Machoian is aware that long takes can be distracting to viewers.
“It felt really important to just orchestrate the performance, and allow Sepideh and Clayne to move within that frame, and as a result, hopefully not draw attention to the fact that we’ve been sitting on this shot for four minutes,” he said. “Hopefully in the end you’re so engrossed in the character drama, that it’s really kind of an afterthought.”
Crawford’s David finds solace when he’s in his pickup truck, and the film has a number of impressive long takes as he drives around town, sometimes alone, sometimes with his four kids. But the truck took on more symbolic meaning as Machoian and Crawford went through the script together in pre-production.
“David’s currently homeless. He’s not able to live in the home with his wife, and he’s staying at his dad’s house, but he’s a guest now that that’s no longer his spot at home. His only home is his truck,” Machoian says.
Jiménez and the key grip secured the camera to the truck with a car mount and used a wide 32mm lens to frame more of its interior. Jiménez says they said a quick prayer that it was secured properly: “Please don’t fall off.” They were using a borrowed RED Gemini camera, so if that happened, “There goes the movie, there’s no more shots after that.”
Thankfully, the camera didn’t fall off. Machoian followed along for the truck scenes in a golf cart.
David and Nikki’s four children are key to the film. Directing kids in long sequences could easily end in disaster. But Machoian cast his sons, whom he had previously cast in his 2019 short “The Minors.” They secured roles in that short through the simple yet effective tactic of bugging their father to cast them. Machoian says he wrote that script “under the idea of, could my three boys carry scenes?” The answer was an emphatic yes, and so he wrote them into his next project.
Even after working with his sons on the short, they still surprised him on The Killing of Two Lovers.
“What I learned on The Killing of Two Lovers is how serious they are. They did a really good job on ‘The Minors.’ But now they were going to be with actors that are doing really big stuff. And we had limited time.”
Late in the film, David drives his children to a park and the shot is full of conversation. The long take seen in the final film is the second one Jiménez and Machoian shot.

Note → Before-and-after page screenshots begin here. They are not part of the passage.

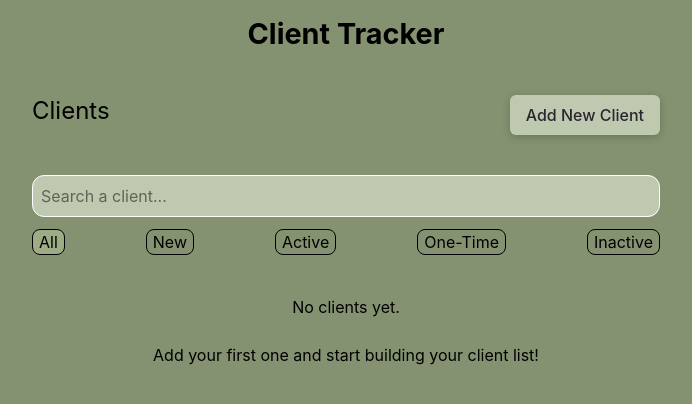
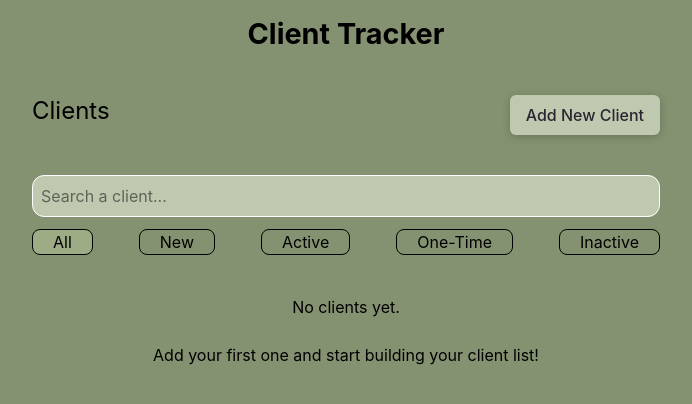
Before and after one commit to Natalie-Kizirian/Client-Tracker, a React (Vite) app: page / in a window 1280 px wide. Shown: the top 404 px of the page, without its empty margins (294-986 px from the left). Built offline with nearby package versions, Linux system fonts and the light colour scheme.

Commit message:
filter styles fixed

```diff
--- a/src/components/Pages/ClientPage.jsx
+++ b/src/components/Pages/ClientPage.jsx
@@ -55,14 +55,14 @@ function ClientPage({ onAddClient, clients = [], onSelectClient }) {
           placeholder="Search a client..."
           value={searchQuery}
           onChange={(e) => setSearchQuery(e.target.value)}
-          className="w-full rounded-xl border border-white bg-secondary p-2"
+          className="bg-secondary w-full rounded-xl border border-white p-2"
         />
 
         <div className="flex w-full justify-between">
           {STATUSES.map((status) => (
             <p
               key={status}
-              className={`cursor-pointer rounded-lg border px-1.5 capitalize ${selectedStatus === status ? "bg-[#9DAC85]" : ""}`}
+              className={`cursor-pointer rounded-lg border px-1.5 capitalize lg:px-5 ${selectedStatus === status ? "bg-[#9DAC85]" : ""}`}
               onClick={() => setSelectedStatus(status)}
             >
               {status}
```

And the first one was only unusable due to a technical error.
“The first take was botched because Arri was just unaware of the framing, and he kind of sat forward and then blocked out everyone else in the car — it’s just his head,” Machoian explains.
“So then we came back around, and we get the composition all worked out. And then they went for the scene and really nailed it.”
The Killing of Two Lovers, written and directed by Robert Machoian, opens in theaters today.